Yes, yes, Uncle Tupelo was a band of kids playing cowboys and hipsters that led to Wilco and Son Volt and other flannel-underwear music. No Depression magazine probably started it all by organizing various and incompatible critics and artists under one rubric. It has since retreated to a virtual presence only, which makes perfect sense for a magazine unable to cure its cultural tinnitus with real ink spilled upon one revisionist idea after the other.

Old Roots, New Routes'essayists frequently drive definitions of alt.country that are cultural, not musical, and careen easily around questions of generational perspectives ("much alt.country, like other 1990s retro movements, wanted to be about the boomer dead end of a self-proclaimed youth culture aging gracelessly by refusing to admit that youth's window has been slammed shut"). They also wind up in the ditch on the tiresome subject of authenticity: "the alt.country genre and its 'authenticity' are often defined by the genre's shifting position on the urban-rural axis." In an attempt to find traction, an essayist pops the clutch with "alt.country's songwriters often denigrate mainstream country." The problem is that this book is an academic colonization of a perceived sort of music, even if there isn't any one kind of music contained within this ghost idiom, and it does so by virtue of wonderful but nonmusical definitions related more to the perception of the would-be ideal music than any real thing.

As a work within the area of cultural studies, Old Roots,New Routes is entirely satisfactory. All of the writers are quite brilliant, each in their own chosen field of inquiry, but none come to a definitive consensus regarding the subject category of music. The artists chosen for examination are very predictable (from Son Volt to the Dixie Chicks, neither having much in common except perhaps a penchant to be pop-oriented while disavowing its disabling superficiality) and yet there is not one index entry for Jack White, whose work at some points in its exciting evolution probably comes close to what this book hopes to find.

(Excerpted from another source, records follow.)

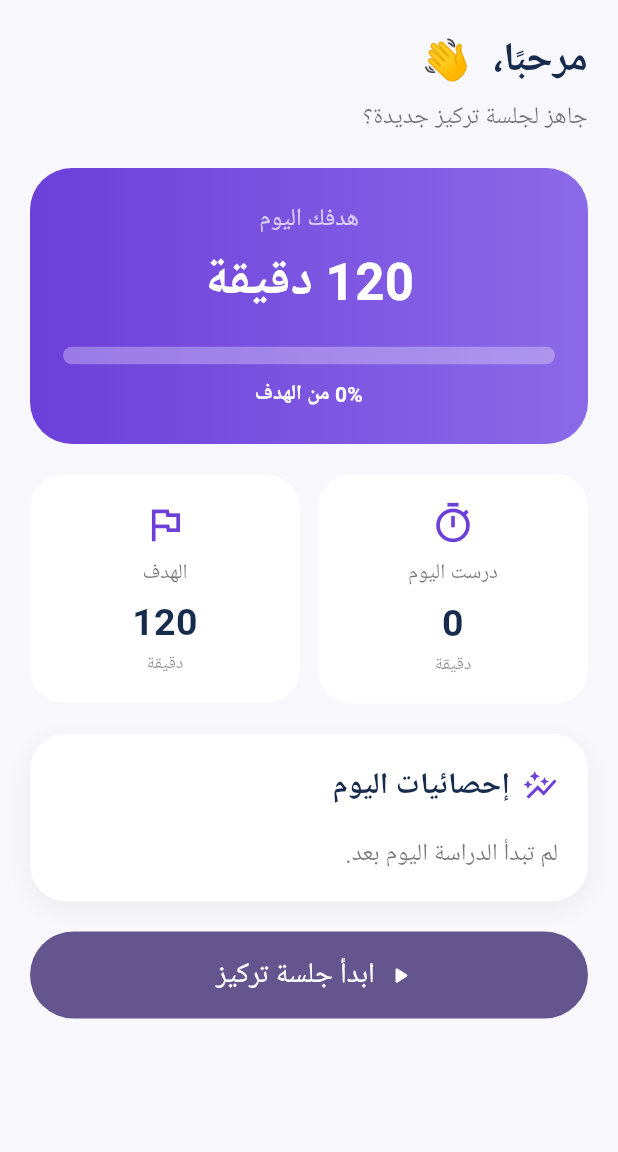
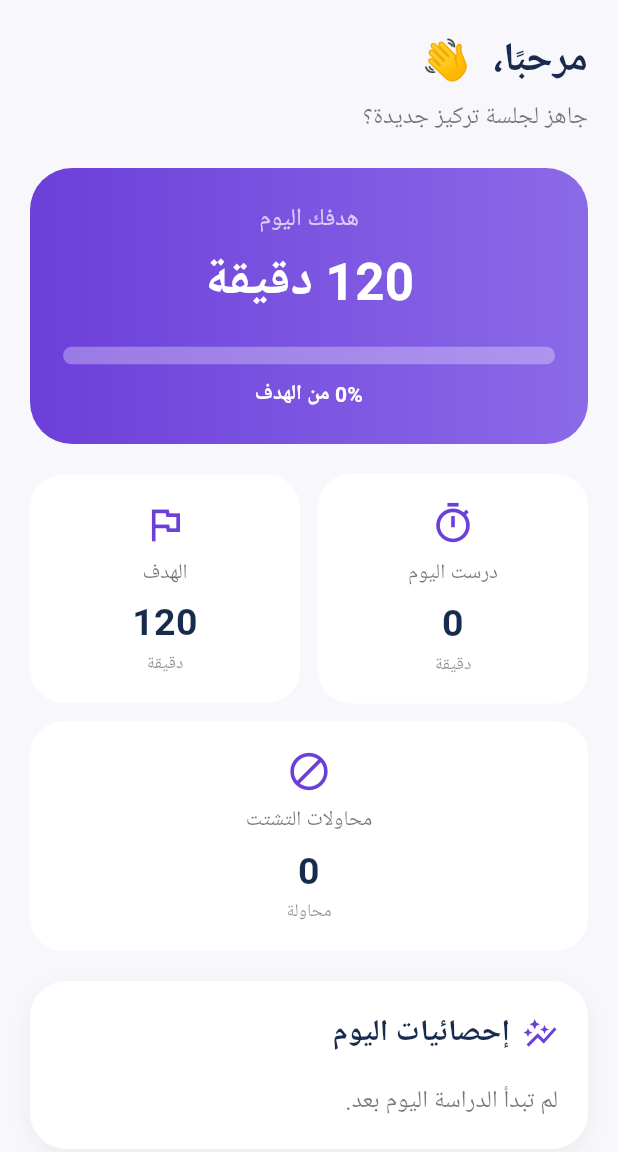
Before and after one commit to sbwrtly06-ship-it/almutafawiq, a Flutter app: the HomeScreen screen opened directly, on a phone screen of 412 x 824 dp, the part 84-1236 px from its top. Run offline on Flutter 3.47's test engine with Material 3 defaults, Android fonts, the phone set to English and light mode, and no system bars; our stand-ins replace shared_preferences; accounts and stored records are empty; Roboto replaces fonts that are missing (Arial).

Commit message:
Show daily distraction attempts

```diff
--- a/lib/main.dart
+++ b/lib/main.dart
@@ -1007,6 +1007,7 @@ class _HomeScreenState extends State<HomeScreen> {
   String studentName = 'الطالب';
   int goalMinutes = 120;
   int studiedMinutes = 0;
+  int distractionAttempts = 0;
 
   @override
   void initState() {
@@ -1019,10 +1020,19 @@ class _HomeScreenState extends State<HomeScreen> {
 
     if (!mounted) return;
 
+    final now = DateTime.now();
+    final dateKey =
+        '${now.year}-${now.month.toString().padLeft(2, '0')}-'
+        '${now.day.toString().padLeft(2, '0')}';
+
+    final todayDistractionAttempts =
+        prefs.getInt('distraction_attempts_$dateKey') ?? 0;
+
     setState(() {
       studentName = prefs.getString('student_name') ?? 'الطالب';
       goalMinutes = prefs.getInt('daily_goal_minutes') ?? 120;
       studiedMinutes = prefs.getInt('completed_focus_minutes') ?? 0;
+      distractionAttempts = todayDistractionAttempts;
     });
   }
 
@@ -1144,6 +1154,15 @@ class _HomeScreenState extends State<HomeScreen> {
                     ),
                   ),
                 ],
+              ),
+
+              const SizedBox(height: 12),
+
+              _StatCard(
+                icon: Icons.block_rounded,
+                title: 'محاولات التشتت',
+                value: '$distractionAttempts',
+                unit: 'محاولة',
               ),
 
               const SizedBox(height: 20),
```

We all know by now that No Depression, the signature eponym for music of the kind that is never defined in this text or anywhere else for that matter, comes from the Carter Family songbook. A.P. Carter would enjoy knowing that his song catching resulted in a younger generation looking for what he found in the hills and brought to the city. But the myth of the hill country, and the severe reality of the city, do not combine musically except in a virtual world where there are cultural identities that some, like the writers in this book, prefer to consider to be music and not merely startling ways of behaving that do define a new generation that is not lost but merely just not there.